Given that during both ours and InterMedia's research periods (until April 2011) there were very few mobile money agents outside of Port-au-Prince, I was curious to see what InterMedia had discovered about mobile money adoption outside of the capital city. InterMedia's report indicates that while most Haitians have heard about mobile money (especially through the radio or television advertisements), this familiarity does not necessarily translate into an understanding of what mobile money actually is (see page 31).
Indeed, InterMedia's data suggests that mobile money subscribers are not given sufficient information about their new accounts (either by advertising, pamphlets or agents themselves - see page 30). I suspect that many subscribers who lived outside of Port-a-Prince had not actually been able to use mobile money at all, because did not have an agent nearby.
I also think it is likely that recipients of cash-for-work payments and food aid who reside outside of Port-au-Prince had not yet gained access to the full mobile money service, and so would not know how to deposit or transfer money. Counting them as mobile money subscribers is potentially misleading: using the service regularly (to receive money or food) does not mean that they know how to use its products.
I would also like to draw attention to the report's suggestion that it is easier to sign up for Voila's T-Cash's than for Digicel's TchoTcho Mobile. While this is correct, insofar as anyone can register for T-Cash's mini-wallet over the phone, customers must register for T-Cash's full wallet in person. Hence comparable products require comparable effort to obtain.
More pertinetly, ease of opening an account is only useful if mobile money agents are available in your local area. Last month one of our researchers reported to us that she could no longer find a single functioning T-Cash agent in Port-au-Prince. When were were in the field they were located in UniTransfer offices, but they had shut down.
I was also very interested to see InterMedia's table on page 31 comparing the levels of trust that Haitians hold for various institutions. While 65% of Haitians trust mobile phone operators 'much/very much', only 43% trust banks to the same extent, 42% trust the Central Bank of Haiti, 37% for international NGO, 14% for electronic payment service, and just 8% trust the Haitian government.
This parallels our research findings: the level of trust for mobile phone operators is so high that people will sign up for their products, regadless of whether they understand them or need them. Telecommunications companies provide services efficiently that poor people want, and this is precisely why they are trusted, and why they are ideal providers of products for the BOP.
Compared to telcos, the Haitian government and international NGOs are both in a very bad position. This does not augur well at all for rebuilding Haiti: a nation cannot live on mobile phone services alone.

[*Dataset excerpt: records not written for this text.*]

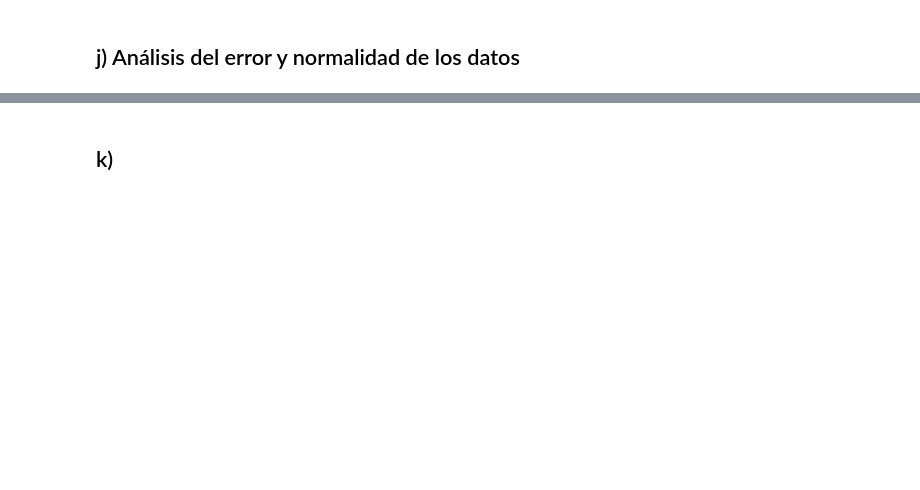
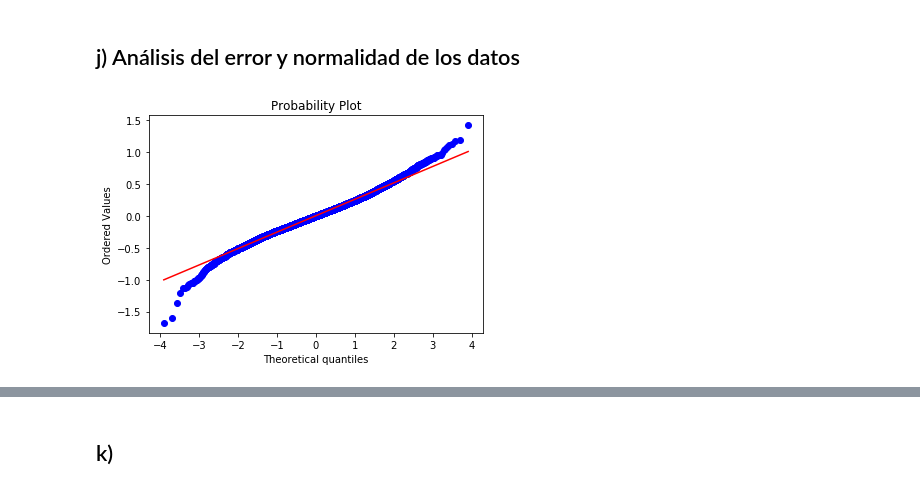
Before and after one commit to VitoVoti/ML_T1_LinReg, a Jupyter notebook: Tarea1 .ipynb, the cells around one changed output, grey strips where cells are left out. Drawn from its saved outputs; the diff is of its cells as text; code cells hidden in the pictures; blank space fills up the shorter version.

```diff
--- a/Tarea1 .ipynb
+++ b/Tarea1 .ipynb
@@ -355,2 +357,15 @@ mse_cv
 # %% [markdown]
 ## j) Análisis del error y normalidad de los datos
+# %%
+import scipy.stats as stats
+
+#measurements = np.random.normal(loc = 20, scale = 5, size=100)
+#stats.probplot(measurements, dist="norm", plot=plt)
+yhat_train = linreg.predict(Xtrain)
+#mse_test = np.mean(np.power(yhat_test - ytest, 2))
+#print(ytest - yhat_test)
+
+stats.probplot((ytrain - yhat_train), dist="norm", plot=plt)
+plt.show()
+# %% [output]
+[figure, added]
```
Also changed, not shown: parts of 15 cells of this notebook, 1 other file.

Both the Haitian government and international NGOs need to work on their image problem.
To achieve this they not only need to be seen to not be doing anything damaging (such as practicing corruption or introducing cholera); they also need to be seen to be doing something that benefits the population.
In his latest book, Paul Farmer argues strongly that the Haitian government needs a massive re-injection of development funds that have been siphoned away since Aristide was in power.
I agree with Farmer wholeheartedly. While services like mobile money are an excellent initiative, and enthusiasm for it may prove to be warrented, we should not lose sight of the fact that governance is a major priority for Haiti as it seeks to rebuild and fortify against the next catastrophe around the corner.